The model catalytic system is a very well-defined structure, ideally with an atomically defined morphology, which in some way models the structure of a real catalyst and makes it possible to study catalytic reactions in determined conditions. Model catalysts are usually prepared as epitaxial thin films of oxides or metals on suitable single-crystal substrates. Their surfaces can be purposefully structured or transformed at the atomic level. Very often, model catalysts are systems where the catalytically active material is dispersed on the surface of oxide support in the form of metal clusters with a size in the order of nanometers. Supported metal clusters have been the subject of interest for many years by many prestigious scientific groups. Especially intensively studied are the systems containing individual atoms of active metals that maximize the use of rare metals by exposing each metal atom to reactants.
To establish a correlation between structure and catalytic performance and to understand the mechanism of the catalytic reaction at the molecular level, it is essential to obtain information on the electronic and geometrical structure of the catalyst at the surface, in bulk, and in the subsurface regions during the reaction. It is an important and challenging task because the structure of the catalyst can change in a complex way along with changes in reactant pressures and catalyst temperature, which in turn affects the reaction mechanism.
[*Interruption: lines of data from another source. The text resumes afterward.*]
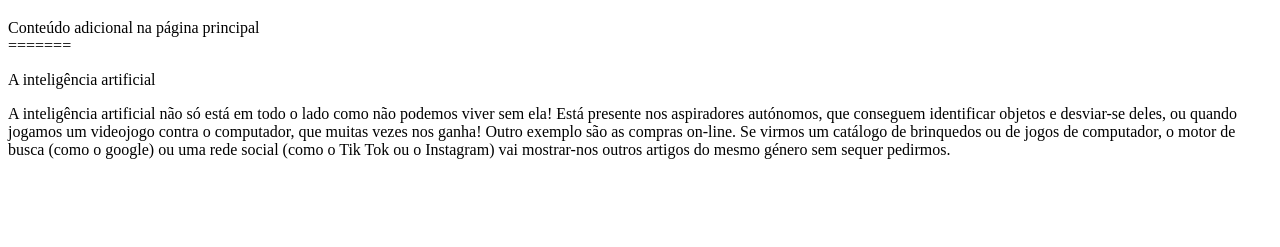
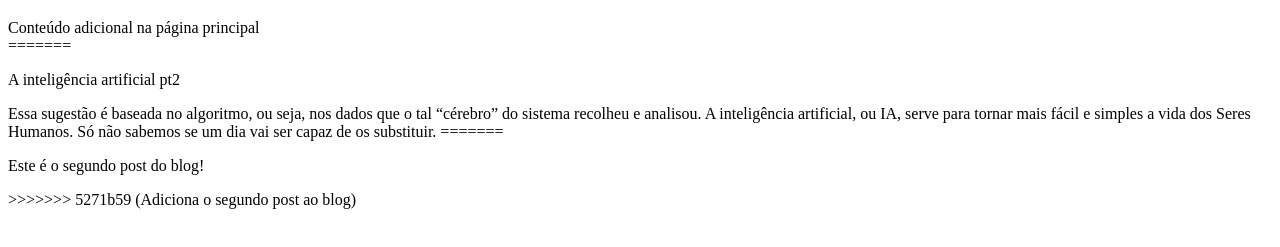
Before and after one commit to nxnestsk1/advanced-blog-project, a plain HTML site: page index.html in a window 1280 px wide. Shown: the part 61-308 px from the top of the page. Drawn offline with Linux system fonts and the light colour scheme.

Commit message:
Adiciona o segundo post ao blog

```diff
--- a/index.html
+++ b/index.html
@@ -10,8 +10,14 @@
 </body>
 </html>
 
+
 <section>Conteúdo adicional na página principal</section>
 =======
 
-<p>A inteligência artificial</p>
-A inteligência artificial não só está em todo o lado como não podemos viver sem ela! Está presente nos aspiradores autónomos, que conseguem identificar objetos e desviar-se deles, ou quando jogamos um videojogo contra o computador, que muitas vezes nos ganha! Outro exemplo são as compras on-line. Se virmos um catálogo de brinquedos ou de jogos de computador, o motor de busca (como o google) ou uma rede social (como o Tik Tok ou o Instagram) vai mostrar-nos outros artigos do mesmo género sem sequer pedirmos.
+<p>A inteligência artificial pt2</p>
+Essa sugestão é baseada no algoritmo, ou seja, nos dados que o tal “cérebro” do sistema recolheu e analisou.
+
+A inteligência artificial, ou IA, serve para tornar mais fácil e simples a vida dos Seres Humanos. Só não sabemos se um dia vai ser capaz de os substituir.
+=======
+    <p>Este é o segundo post do blog!</p>
+>>>>>>> 5271b59 (Adiciona o segundo post ao blog)
```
In this work, we propose to study nanostructures supported on CeO2 under in situ/operando conditions of various industrially important catalytic reactions (oxidation of CO and volatile organic substances, water-gas-shift reaction, catalytic transformation of methane and ethane into more complex valuable chemicals) using a unique combination of two state-of-the-art experimental techniques: high-pressure X-ray photoelectron spectroscopy (NAP-XPS) and high-pressure scanning probe microscopy (NAP-SPM). The research subject will be nanoclusters of Ru, Fe, and Zr which will be studied before, after, and directly during the catalytic reactions.
This project aims to determine the role of different active sites on cerium oxide-supported nanostructures when interacting with small molecules under operational conditions.